Detected change data:

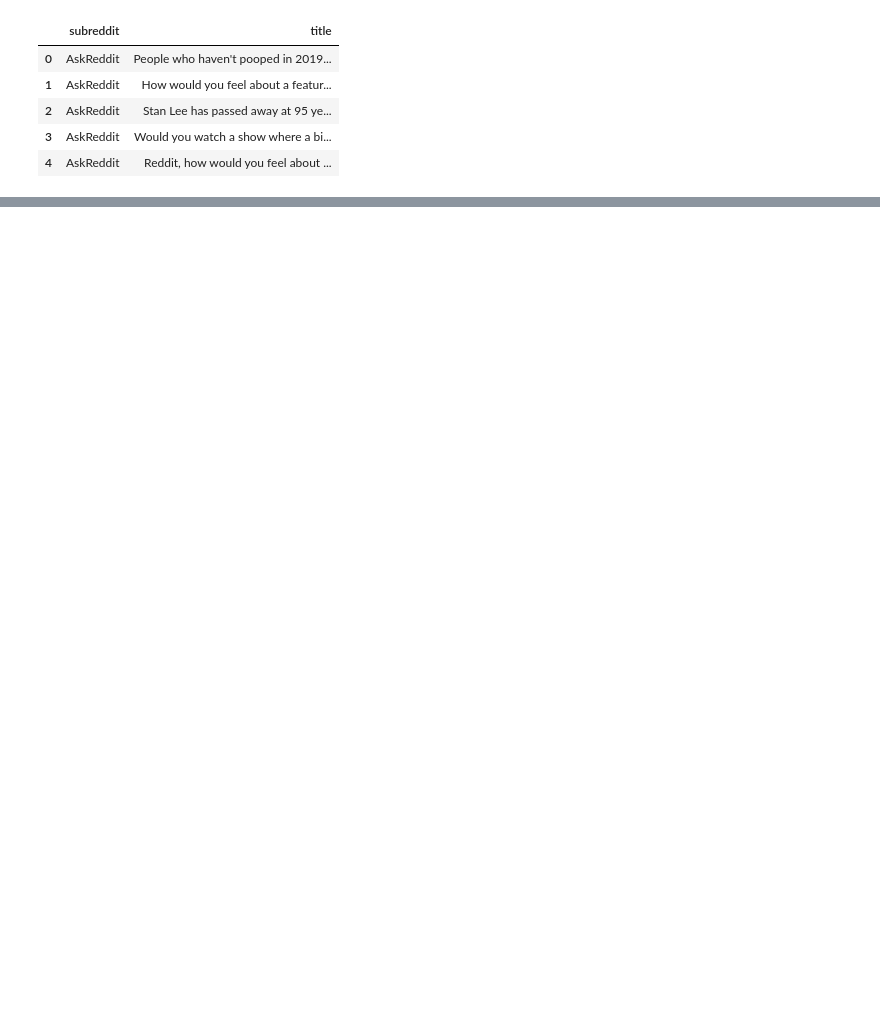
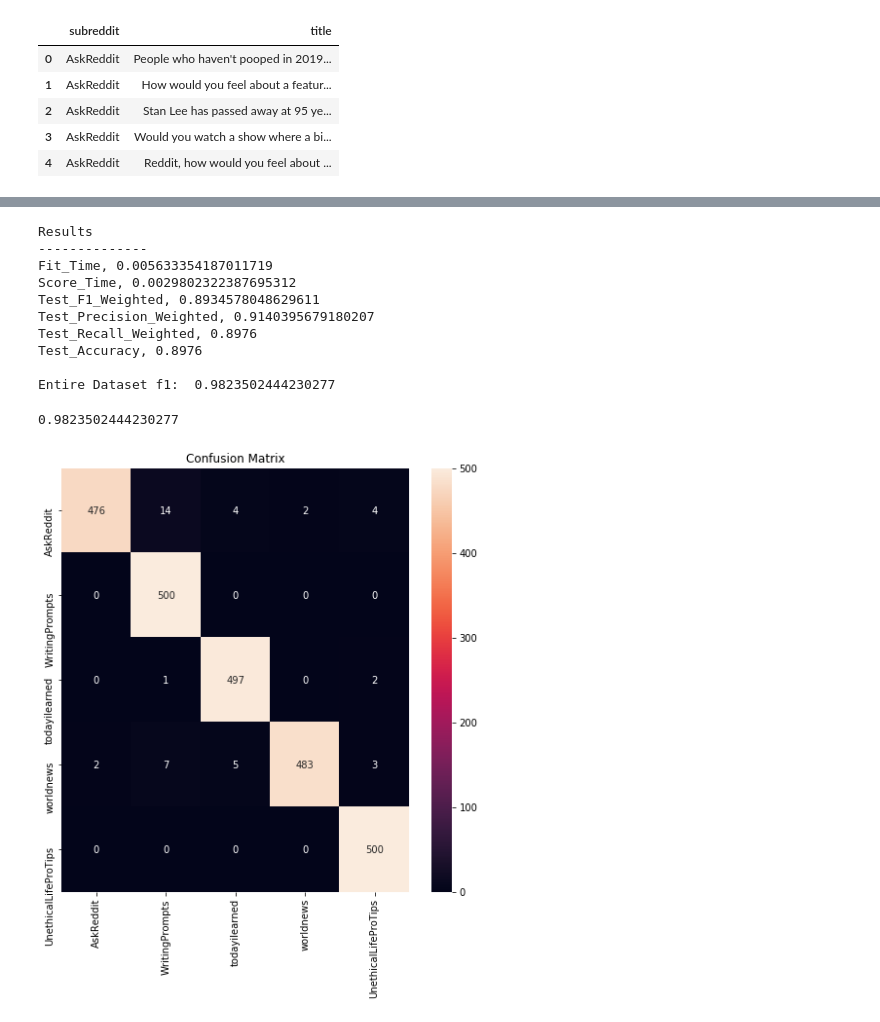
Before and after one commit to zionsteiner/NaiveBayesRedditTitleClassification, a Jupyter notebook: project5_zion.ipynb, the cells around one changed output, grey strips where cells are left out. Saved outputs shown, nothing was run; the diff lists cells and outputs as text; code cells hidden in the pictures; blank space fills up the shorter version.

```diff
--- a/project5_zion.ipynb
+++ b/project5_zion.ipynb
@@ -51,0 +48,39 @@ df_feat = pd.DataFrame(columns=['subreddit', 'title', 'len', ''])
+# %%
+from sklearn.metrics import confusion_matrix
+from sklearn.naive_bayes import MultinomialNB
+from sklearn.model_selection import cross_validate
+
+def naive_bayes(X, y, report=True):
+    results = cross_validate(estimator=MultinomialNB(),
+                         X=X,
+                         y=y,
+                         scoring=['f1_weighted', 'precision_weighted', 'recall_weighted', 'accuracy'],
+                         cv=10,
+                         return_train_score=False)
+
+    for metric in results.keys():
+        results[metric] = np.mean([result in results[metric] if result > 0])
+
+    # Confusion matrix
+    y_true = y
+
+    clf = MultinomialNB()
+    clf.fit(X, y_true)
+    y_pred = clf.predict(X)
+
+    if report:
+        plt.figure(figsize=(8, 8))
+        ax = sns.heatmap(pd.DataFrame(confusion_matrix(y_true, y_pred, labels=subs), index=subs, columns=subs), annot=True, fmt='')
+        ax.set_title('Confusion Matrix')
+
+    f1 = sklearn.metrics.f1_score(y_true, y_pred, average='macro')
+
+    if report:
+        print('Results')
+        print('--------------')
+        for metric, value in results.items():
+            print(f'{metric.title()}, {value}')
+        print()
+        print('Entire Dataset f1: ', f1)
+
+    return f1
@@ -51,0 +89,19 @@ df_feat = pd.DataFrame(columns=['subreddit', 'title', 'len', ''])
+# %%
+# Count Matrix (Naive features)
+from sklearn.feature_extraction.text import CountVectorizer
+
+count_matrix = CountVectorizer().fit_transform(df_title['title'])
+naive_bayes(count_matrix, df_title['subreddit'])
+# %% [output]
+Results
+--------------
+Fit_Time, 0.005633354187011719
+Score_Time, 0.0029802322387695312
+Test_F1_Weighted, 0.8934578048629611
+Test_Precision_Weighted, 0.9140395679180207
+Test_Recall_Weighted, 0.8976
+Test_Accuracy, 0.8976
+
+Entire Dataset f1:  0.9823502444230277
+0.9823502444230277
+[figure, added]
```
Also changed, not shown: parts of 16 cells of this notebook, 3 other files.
---
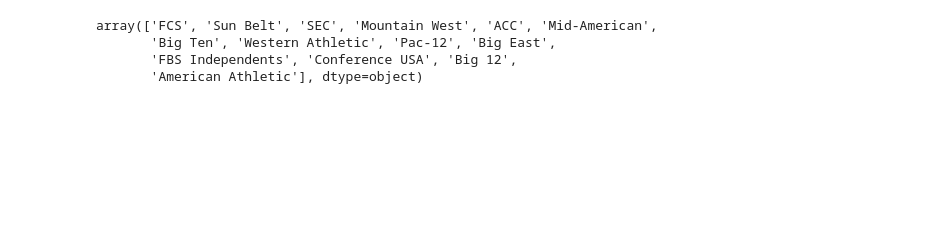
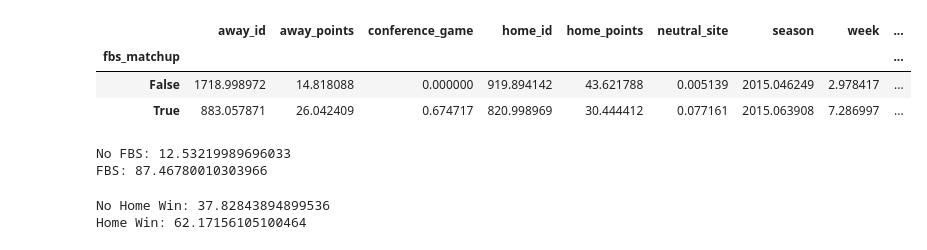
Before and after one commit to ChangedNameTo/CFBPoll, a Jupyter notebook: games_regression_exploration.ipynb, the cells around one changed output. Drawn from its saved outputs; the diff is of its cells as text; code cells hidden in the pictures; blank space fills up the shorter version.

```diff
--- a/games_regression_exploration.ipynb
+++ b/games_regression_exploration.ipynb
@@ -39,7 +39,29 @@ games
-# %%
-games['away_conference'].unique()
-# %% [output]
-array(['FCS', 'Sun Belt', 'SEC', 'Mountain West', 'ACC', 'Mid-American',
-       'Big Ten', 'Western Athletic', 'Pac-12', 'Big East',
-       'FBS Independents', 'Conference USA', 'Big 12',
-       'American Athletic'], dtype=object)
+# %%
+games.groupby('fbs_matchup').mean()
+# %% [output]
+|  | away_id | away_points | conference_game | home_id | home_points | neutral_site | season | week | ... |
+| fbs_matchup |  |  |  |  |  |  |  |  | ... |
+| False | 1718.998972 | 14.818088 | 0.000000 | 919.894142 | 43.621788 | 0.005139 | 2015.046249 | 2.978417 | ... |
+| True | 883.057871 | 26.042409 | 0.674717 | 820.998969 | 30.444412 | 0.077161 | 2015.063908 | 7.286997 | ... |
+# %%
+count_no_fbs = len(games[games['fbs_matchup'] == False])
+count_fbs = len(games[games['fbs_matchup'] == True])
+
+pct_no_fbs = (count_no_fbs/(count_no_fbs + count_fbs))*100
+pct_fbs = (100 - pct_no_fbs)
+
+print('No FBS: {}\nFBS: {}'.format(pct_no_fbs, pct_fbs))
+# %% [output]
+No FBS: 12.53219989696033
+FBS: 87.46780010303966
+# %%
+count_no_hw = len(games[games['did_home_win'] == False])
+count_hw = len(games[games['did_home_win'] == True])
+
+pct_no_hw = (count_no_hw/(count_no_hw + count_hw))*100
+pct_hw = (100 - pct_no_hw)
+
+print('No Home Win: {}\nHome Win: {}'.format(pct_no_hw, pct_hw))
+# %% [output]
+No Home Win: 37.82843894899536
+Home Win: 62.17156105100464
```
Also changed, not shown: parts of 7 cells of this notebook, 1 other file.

_INSTRUCTIONS TO FOLLOW_
Go through the data and return each line where the word "other" appears.

_SOLUTION_
Also changed, not shown: parts of 16 cells of this notebook, 3 other files.
Also changed, not shown: parts of 7 cells of this notebook, 1 other file.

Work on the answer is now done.